── Data ──

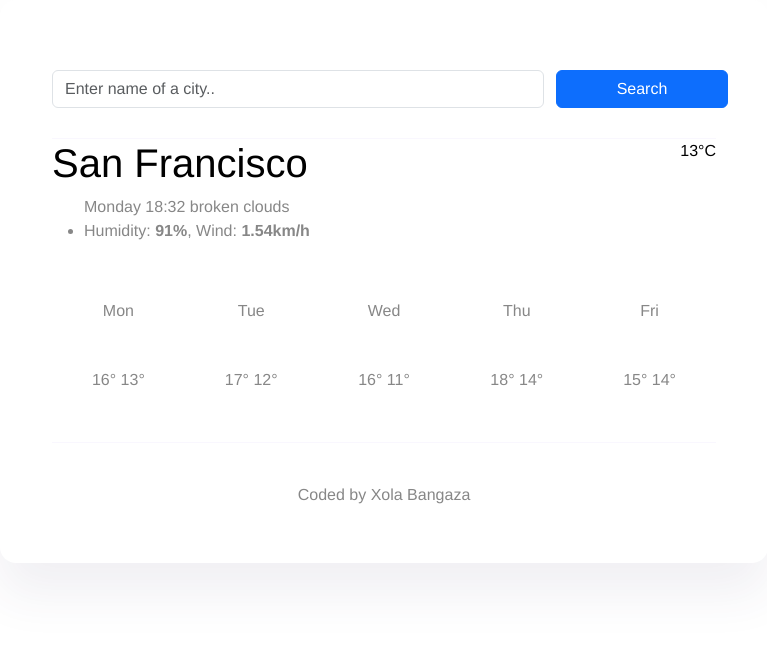
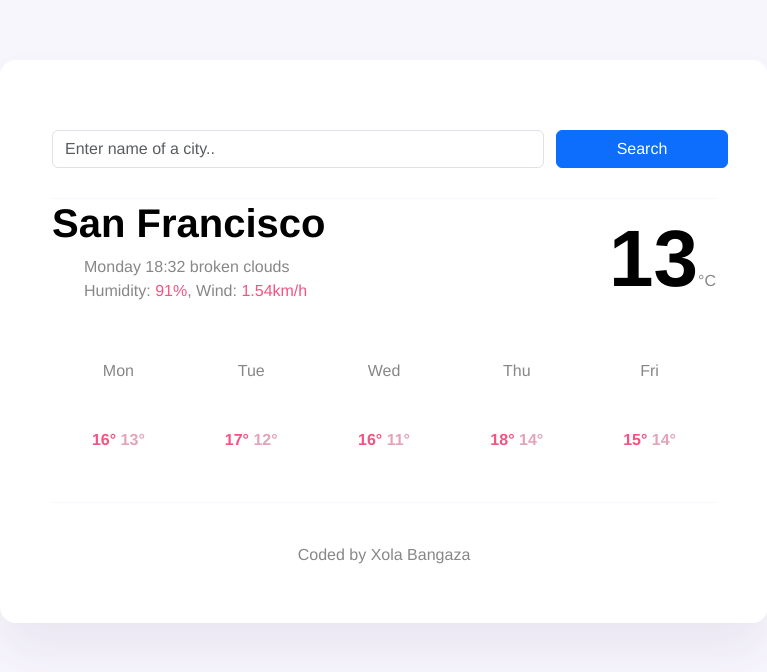
Before and after one commit to xolabangaza/weather, a plain HTML site: page development/weather2/index.html in a window 1280 px wide. Shown: the whole page, without its empty margins (256-1023 px from the left). Drawn offline with nearby package versions, Linux system fonts and the light colour scheme.

Commit message:
still working

```diff
--- a/development/weather2/index.html
+++ b/development/weather2/index.html
@@ -6,6 +6,10 @@
     <link href="https://cdn.jsdelivr.net/npm/bootstrap@5.3.2/dist/css/bootstrap.min.css" rel="stylesheet" integrity="sha384-T3c6CoIi6uLrA9TneNEoa7RxnatzjcDSCmG1MXxSR1GAsXEV/Dwwykc2MPK8M2HN" crossorigin="anonymous">
     <title>Document</title>
     <style>
+        body{
+            background-color: #f8f6fde8;
+        }
+
         .WeatherForecast {
           border-bottom: 1px solid #f9f7fe;
           margin: 40px 0;
@@ -21,7 +25,21 @@
           font-family: Cerebri-Sans,Helvetica,Arial,sans-serif;
           padding: 40px;
           margin: auto;
+          margin-top: 60px;
       }
+      .climate-info li strong {
+         color: #f65282;
+         font-weight: normal;
+}
+.forecast-temperature-max{
+        color: #f65282;
+        font-weight: bold;
+}
+
+.forecast-temperature-min{
+        color: #e4a3b9;
+        font-weight: bold;
+}
 
        .weather form {
          border-bottom: 1px solid #f9f7fe;
@@ -31,10 +49,14 @@
 
      h1{
         color: black;
+        font-weight: bold;
      }
 
-     .temperature, .unit{
+     .temperature{
         color: black;
+        font-weight: bold;
+        font-size: 80px;
+
      }
 
      .Weather .search-input {
@@ -47,6 +69,9 @@
        height: 50px;
        line-height: 20px;
        padding: 15px 20px;
+}
+li{
+    list-style: none;
 }
 
        footer{
```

───

- Your task:
Scan each line of the entries above for the word "bottom" and report how many lines contain it, with nothing else.

- Solution to this exercise:
2